      Liked by 1 person

  1. Great review as usual! In my thesis I worked on Gilles Deleuze. Postmodernism told the world we are in today. You may agree with poststructuralists, as I prefer to call them, or not; one thing is true: they predicted everything, especially Deleuze.


  2. Interesting commentary. I’d like to focus on a single comment, which is the Postmodern ‘denial of scientific biology and facts’. As a Postmodern (to the extent that I accept this categorisation), I’ll argue that the denial is not of biology and facts; it’s of understanding or even accepting the underlying metanarratives and motives (ulterior or overt); it’s recognising the arbitrary nature of language and taxonomies; it’s questioning the uncritical assignment of empirical observations as facts without admitting the importance of context.
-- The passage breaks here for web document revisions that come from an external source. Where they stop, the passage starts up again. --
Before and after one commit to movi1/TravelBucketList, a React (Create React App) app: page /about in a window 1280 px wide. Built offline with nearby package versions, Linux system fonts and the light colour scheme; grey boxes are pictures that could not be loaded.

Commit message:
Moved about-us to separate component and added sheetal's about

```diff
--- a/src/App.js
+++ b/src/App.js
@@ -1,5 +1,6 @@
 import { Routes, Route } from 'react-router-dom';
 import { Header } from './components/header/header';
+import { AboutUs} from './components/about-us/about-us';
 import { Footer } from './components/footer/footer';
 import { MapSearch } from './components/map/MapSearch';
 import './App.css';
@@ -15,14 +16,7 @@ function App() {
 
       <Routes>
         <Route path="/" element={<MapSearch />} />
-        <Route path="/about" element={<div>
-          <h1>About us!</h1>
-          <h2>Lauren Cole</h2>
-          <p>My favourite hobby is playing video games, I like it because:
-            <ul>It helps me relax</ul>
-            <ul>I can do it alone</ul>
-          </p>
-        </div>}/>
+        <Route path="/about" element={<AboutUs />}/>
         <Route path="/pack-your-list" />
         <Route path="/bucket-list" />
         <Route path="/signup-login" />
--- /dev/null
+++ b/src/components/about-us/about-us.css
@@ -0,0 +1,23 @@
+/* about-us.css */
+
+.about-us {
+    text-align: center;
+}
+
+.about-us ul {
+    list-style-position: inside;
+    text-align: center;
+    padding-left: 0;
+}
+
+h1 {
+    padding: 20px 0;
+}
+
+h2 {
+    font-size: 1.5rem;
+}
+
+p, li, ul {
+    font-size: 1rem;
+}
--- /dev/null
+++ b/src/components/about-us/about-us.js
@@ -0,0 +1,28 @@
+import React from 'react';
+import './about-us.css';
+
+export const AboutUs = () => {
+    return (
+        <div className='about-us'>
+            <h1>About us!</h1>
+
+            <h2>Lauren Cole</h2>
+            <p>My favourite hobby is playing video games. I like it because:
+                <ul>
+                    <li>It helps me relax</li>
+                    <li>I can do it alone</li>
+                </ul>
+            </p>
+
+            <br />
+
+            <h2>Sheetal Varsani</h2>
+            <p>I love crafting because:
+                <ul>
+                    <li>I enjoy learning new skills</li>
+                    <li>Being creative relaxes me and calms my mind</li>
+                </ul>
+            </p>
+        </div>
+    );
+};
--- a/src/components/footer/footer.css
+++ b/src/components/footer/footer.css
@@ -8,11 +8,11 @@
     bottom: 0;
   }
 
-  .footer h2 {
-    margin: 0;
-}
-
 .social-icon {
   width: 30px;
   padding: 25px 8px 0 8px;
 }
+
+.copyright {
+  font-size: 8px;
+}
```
    Postmoderns are not all sceptics, but they may all question whether its turtles all the way down.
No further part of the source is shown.